§ **WHAT TO DO**: The answer is the data repeated in full, with no pictures included.

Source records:
=== Section Start ===

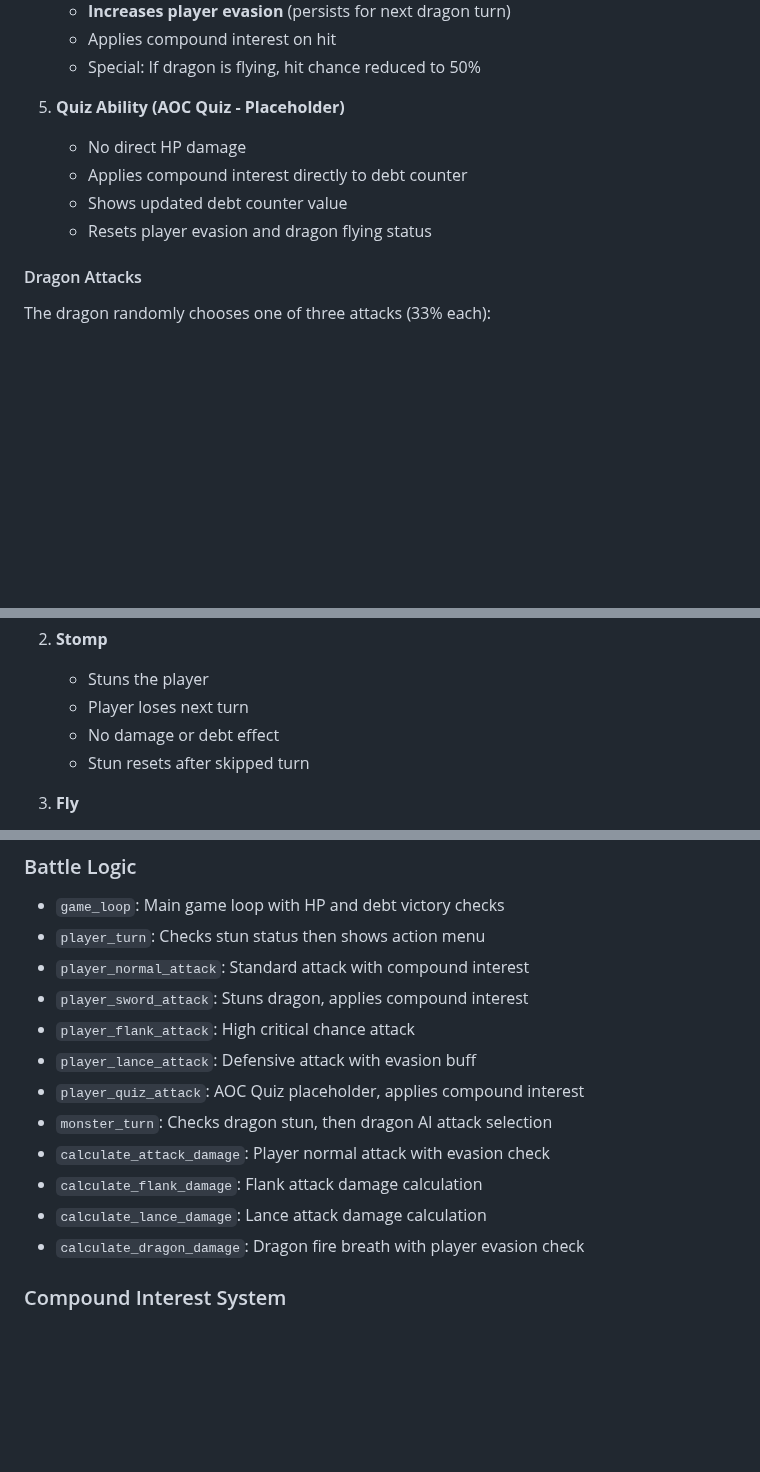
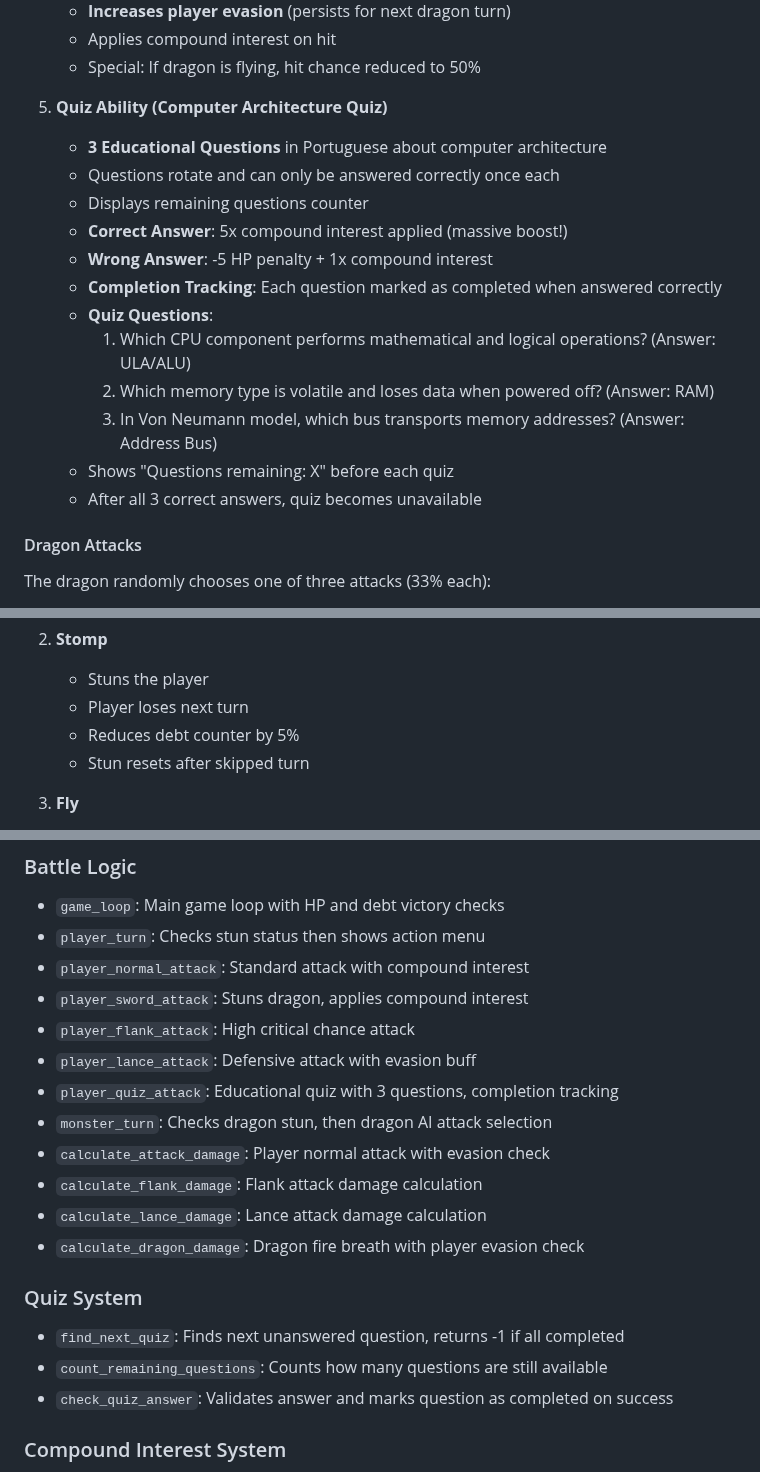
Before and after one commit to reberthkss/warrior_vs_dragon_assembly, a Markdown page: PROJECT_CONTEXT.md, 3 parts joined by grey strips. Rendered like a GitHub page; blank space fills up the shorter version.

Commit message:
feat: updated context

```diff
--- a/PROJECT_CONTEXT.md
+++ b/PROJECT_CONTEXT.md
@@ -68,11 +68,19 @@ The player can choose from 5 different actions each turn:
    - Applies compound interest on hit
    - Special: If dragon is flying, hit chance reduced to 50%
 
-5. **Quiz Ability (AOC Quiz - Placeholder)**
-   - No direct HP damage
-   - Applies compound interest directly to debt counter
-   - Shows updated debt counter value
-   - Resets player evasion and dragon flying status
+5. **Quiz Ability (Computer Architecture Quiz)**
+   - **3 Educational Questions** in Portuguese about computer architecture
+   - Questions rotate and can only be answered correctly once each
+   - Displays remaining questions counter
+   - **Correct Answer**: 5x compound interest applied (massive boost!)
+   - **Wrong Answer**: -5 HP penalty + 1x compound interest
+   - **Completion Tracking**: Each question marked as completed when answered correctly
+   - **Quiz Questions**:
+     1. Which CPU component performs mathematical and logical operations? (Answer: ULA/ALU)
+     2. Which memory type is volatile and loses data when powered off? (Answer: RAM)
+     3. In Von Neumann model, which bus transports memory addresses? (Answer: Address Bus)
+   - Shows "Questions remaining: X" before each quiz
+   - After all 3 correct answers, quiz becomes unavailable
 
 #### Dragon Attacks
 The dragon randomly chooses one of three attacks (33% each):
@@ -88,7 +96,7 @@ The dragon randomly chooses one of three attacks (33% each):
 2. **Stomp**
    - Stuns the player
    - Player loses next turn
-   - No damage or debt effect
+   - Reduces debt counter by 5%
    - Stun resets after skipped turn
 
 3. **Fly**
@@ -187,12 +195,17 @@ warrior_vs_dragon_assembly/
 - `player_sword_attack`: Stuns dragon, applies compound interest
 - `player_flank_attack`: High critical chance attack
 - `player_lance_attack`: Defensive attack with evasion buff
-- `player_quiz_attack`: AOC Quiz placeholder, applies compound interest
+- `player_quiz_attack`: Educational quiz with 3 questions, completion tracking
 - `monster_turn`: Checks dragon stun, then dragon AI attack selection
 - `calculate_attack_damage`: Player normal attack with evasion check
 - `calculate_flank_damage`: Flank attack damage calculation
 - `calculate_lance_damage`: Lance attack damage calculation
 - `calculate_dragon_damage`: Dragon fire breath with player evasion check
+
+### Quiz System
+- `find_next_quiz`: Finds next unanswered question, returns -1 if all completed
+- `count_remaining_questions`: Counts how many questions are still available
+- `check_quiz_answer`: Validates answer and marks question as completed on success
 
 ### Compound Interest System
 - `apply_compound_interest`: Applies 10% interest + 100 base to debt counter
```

=== Section End ===

§ **WRITTEN RESPONSE**:
Before and after one commit to reberthkss/warrior_vs_dragon_assembly, a Markdown page: PROJECT_CONTEXT.md, 3 parts joined by grey strips. Rendered like a GitHub page; blank space fills up the shorter version.

Commit message:
feat: updated context

```diff
--- a/PROJECT_CONTEXT.md
+++ b/PROJECT_CONTEXT.md
@@ -68,11 +68,19 @@ The player can choose from 5 different actions each turn:
    - Applies compound interest on hit
    - Special: If dragon is flying, hit chance reduced to 50%
 
-5. **Quiz Ability (AOC Quiz - Placeholder)**
-   - No direct HP damage
-   - Applies compound interest directly to debt counter
-   - Shows updated debt counter value
-   - Resets player evasion and dragon flying status
+5. **Quiz Ability (Computer Architecture Quiz)**
+   - **3 Educational Questions** in Portuguese about computer architecture
+   - Questions rotate and can only be answered correctly once each
+   - Displays remaining questions counter
+   - **Correct Answer**: 5x compound interest applied (massive boost!)
+   - **Wrong Answer**: -5 HP penalty + 1x compound interest
+   - **Completion Tracking**: Each question marked as completed when answered correctly
+   - **Quiz Questions**:
+     1. Which CPU component performs mathematical and logical operations? (Answer: ULA/ALU)
+     2. Which memory type is volatile and loses data when powered off? (Answer: RAM)
+     3. In Von Neumann model, which bus transports memory addresses? (Answer: Address Bus)
+   - Shows "Questions remaining: X" before each quiz
+   - After all 3 correct answers, quiz becomes unavailable
 
 #### Dragon Attacks
 The dragon randomly chooses one of three attacks (33% each):
@@ -88,7 +96,7 @@ The dragon randomly chooses one of three attacks (33% each):
 2. **Stomp**
    - Stuns the player
    - Player loses next turn
-   - No damage or debt effect
+   - Reduces debt counter by 5%
    - Stun resets after skipped turn
 
 3. **Fly**
@@ -187,12 +195,17 @@ warrior_vs_dragon_assembly/
 - `player_sword_attack`: Stuns dragon, applies compound interest
 - `player_flank_attack`: High critical chance attack
 - `player_lance_attack`: Defensive attack with evasion buff
-- `player_quiz_attack`: AOC Quiz placeholder, applies compound interest
+- `player_quiz_attack`: Educational quiz with 3 questions, completion tracking
 - `monster_turn`: Checks dragon stun, then dragon AI attack selection
 - `calculate_attack_damage`: Player normal attack with evasion check
 - `calculate_flank_damage`: Flank attack damage calculation
 - `calculate_lance_damage`: Lance attack damage calculation
 - `calculate_dragon_damage`: Dragon fire breath with player evasion check
+
+### Quiz System
+- `find_next_quiz`: Finds next unanswered question, returns -1 if all completed
+- `count_remaining_questions`: Counts how many questions are still available
+- `check_quiz_answer`: Validates answer and marks question as completed on success
 
 ### Compound Interest System
 - `apply_compound_interest`: Applies 10% interest + 100 base to debt counter
```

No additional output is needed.